== Segment start ==
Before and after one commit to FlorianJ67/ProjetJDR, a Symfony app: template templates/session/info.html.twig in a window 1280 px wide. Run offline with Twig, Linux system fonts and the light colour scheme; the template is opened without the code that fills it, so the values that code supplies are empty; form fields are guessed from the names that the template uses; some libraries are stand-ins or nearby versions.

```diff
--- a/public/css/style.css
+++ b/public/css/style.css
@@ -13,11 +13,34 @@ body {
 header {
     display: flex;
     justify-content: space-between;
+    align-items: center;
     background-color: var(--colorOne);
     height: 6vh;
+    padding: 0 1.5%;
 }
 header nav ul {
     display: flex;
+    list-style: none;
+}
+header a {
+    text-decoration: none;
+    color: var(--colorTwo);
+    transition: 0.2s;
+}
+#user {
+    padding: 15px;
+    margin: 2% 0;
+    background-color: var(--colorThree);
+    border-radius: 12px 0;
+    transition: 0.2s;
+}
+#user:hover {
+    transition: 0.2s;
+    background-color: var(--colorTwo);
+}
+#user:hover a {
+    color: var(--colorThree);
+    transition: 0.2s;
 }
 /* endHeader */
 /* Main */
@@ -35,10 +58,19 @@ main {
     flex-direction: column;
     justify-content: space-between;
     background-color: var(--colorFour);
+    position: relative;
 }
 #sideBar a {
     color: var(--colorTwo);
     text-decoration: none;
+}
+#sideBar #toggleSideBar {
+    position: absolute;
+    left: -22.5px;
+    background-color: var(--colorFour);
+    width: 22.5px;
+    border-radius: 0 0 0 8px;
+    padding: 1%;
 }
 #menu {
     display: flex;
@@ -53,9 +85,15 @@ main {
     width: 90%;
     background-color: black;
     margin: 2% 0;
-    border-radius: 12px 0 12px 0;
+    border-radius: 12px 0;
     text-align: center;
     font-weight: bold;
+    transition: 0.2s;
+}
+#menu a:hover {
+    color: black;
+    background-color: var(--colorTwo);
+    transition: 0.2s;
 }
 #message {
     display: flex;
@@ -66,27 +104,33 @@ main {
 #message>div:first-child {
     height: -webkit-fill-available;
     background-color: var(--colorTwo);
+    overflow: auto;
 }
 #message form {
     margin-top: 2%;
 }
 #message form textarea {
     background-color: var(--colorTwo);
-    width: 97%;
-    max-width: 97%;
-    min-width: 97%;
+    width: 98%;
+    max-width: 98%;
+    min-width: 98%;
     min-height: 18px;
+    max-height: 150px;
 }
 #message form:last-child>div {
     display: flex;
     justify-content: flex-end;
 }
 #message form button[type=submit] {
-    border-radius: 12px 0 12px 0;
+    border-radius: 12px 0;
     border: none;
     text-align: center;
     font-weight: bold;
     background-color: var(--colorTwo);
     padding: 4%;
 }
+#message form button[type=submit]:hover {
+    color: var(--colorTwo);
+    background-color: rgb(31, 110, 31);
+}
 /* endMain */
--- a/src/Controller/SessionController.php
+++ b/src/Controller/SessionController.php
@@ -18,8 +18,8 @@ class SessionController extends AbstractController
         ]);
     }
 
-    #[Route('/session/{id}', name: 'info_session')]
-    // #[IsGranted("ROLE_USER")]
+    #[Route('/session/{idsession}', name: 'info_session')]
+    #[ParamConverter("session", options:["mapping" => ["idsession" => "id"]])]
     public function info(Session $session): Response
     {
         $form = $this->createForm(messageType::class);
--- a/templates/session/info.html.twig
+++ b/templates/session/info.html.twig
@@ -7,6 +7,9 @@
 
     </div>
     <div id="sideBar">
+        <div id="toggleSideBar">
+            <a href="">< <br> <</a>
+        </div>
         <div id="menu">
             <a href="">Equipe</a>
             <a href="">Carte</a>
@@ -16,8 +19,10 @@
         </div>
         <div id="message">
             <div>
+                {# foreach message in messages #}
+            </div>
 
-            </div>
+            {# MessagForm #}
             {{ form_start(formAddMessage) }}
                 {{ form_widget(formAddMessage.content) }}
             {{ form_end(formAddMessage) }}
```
== Segment end ==
* [Work instruction]: When you output the entries, keep every word exactly as it stands.

* [Problem solution]:
Before and after one commit to FlorianJ67/ProjetJDR, a Symfony app: template templates/session/info.html.twig in a window 1280 px wide. Run offline with Twig, Linux system fonts and the light colour scheme; the template is opened without the code that fills it, so the values that code supplies are empty; form fields are guessed from the names that the template uses; some libraries are stand-ins or nearby versions.

```diff
--- a/public/css/style.css
+++ b/public/css/style.css
@@ -13,11 +13,34 @@ body {
 header {
     display: flex;
     justify-content: space-between;
+    align-items: center;
     background-color: var(--colorOne);
     height: 6vh;
+    padding: 0 1.5%;
 }
 header nav ul {
     display: flex;
+    list-style: none;
+}
+header a {
+    text-decoration: none;
+    color: var(--colorTwo);
+    transition: 0.2s;
+}
+#user {
+    padding: 15px;
+    margin: 2% 0;
+    background-color: var(--colorThree);
+    border-radius: 12px 0;
+    transition: 0.2s;
+}
+#user:hover {
+    transition: 0.2s;
+    background-color: var(--colorTwo);
+}
+#user:hover a {
+    color: var(--colorThree);
+    transition: 0.2s;
 }
 /* endHeader */
 /* Main */
@@ -35,10 +58,19 @@ main {
     flex-direction: column;
     justify-content: space-between;
     background-color: var(--colorFour);
+    position: relative;
 }
 #sideBar a {
     color: var(--colorTwo);
     text-decoration: none;
+}
+#sideBar #toggleSideBar {
+    position: absolute;
+    left: -22.5px;
+    background-color: var(--colorFour);
+    width: 22.5px;
+    border-radius: 0 0 0 8px;
+    padding: 1%;
 }
 #menu {
     display: flex;
@@ -53,9 +85,15 @@ main {
     width: 90%;
     background-color: black;
     margin: 2% 0;
-    border-radius: 12px 0 12px 0;
+    border-radius: 12px 0;
     text-align: center;
     font-weight: bold;
+    transition: 0.2s;
+}
+#menu a:hover {
+    color: black;
+    background-color: var(--colorTwo);
+    transition: 0.2s;
 }
 #message {
     display: flex;
@@ -66,27 +104,33 @@ main {
 #message>div:first-child {
     height: -webkit-fill-available;
     background-color: var(--colorTwo);
+    overflow: auto;
 }
 #message form {
     margin-top: 2%;
 }
 #message form textarea {
     background-color: var(--colorTwo);
-    width: 97%;
-    max-width: 97%;
-    min-width: 97%;
+    width: 98%;
+    max-width: 98%;
+    min-width: 98%;
     min-height: 18px;
+    max-height: 150px;
 }
 #message form:last-child>div {
     display: flex;
     justify-content: flex-end;
 }
 #message form button[type=submit] {
-    border-radius: 12px 0 12px 0;
+    border-radius: 12px 0;
     border: none;
     text-align: center;
     font-weight: bold;
     background-color: var(--colorTwo);
     padding: 4%;
 }
+#message form button[type=submit]:hover {
+    color: var(--colorTwo);
+    background-color: rgb(31, 110, 31);
+}
 /* endMain */
--- a/src/Controller/SessionController.php
+++ b/src/Controller/SessionController.php
@@ -18,8 +18,8 @@ class SessionController extends AbstractController
         ]);
     }
 
-    #[Route('/session/{id}', name: 'info_session')]
-    // #[IsGranted("ROLE_USER")]
+    #[Route('/session/{idsession}', name: 'info_session')]
+    #[ParamConverter("session", options:["mapping" => ["idsession" => "id"]])]
     public function info(Session $session): Response
     {
         $form = $this->createForm(messageType::class);
--- a/templates/session/info.html.twig
+++ b/templates/session/info.html.twig
@@ -7,6 +7,9 @@
 
     </div>
     <div id="sideBar">
+        <div id="toggleSideBar">
+            <a href="">< <br> <</a>
+        </div>
         <div id="menu">
             <a href="">Equipe</a>
             <a href="">Carte</a>
@@ -16,8 +19,10 @@
         </div>
         <div id="message">
             <div>
+                {# foreach message in messages #}
+            </div>
 
-            </div>
+            {# MessagForm #}
             {{ form_start(formAddMessage) }}
                 {{ form_widget(formAddMessage.content) }}
             {{ form_end(formAddMessage) }}
```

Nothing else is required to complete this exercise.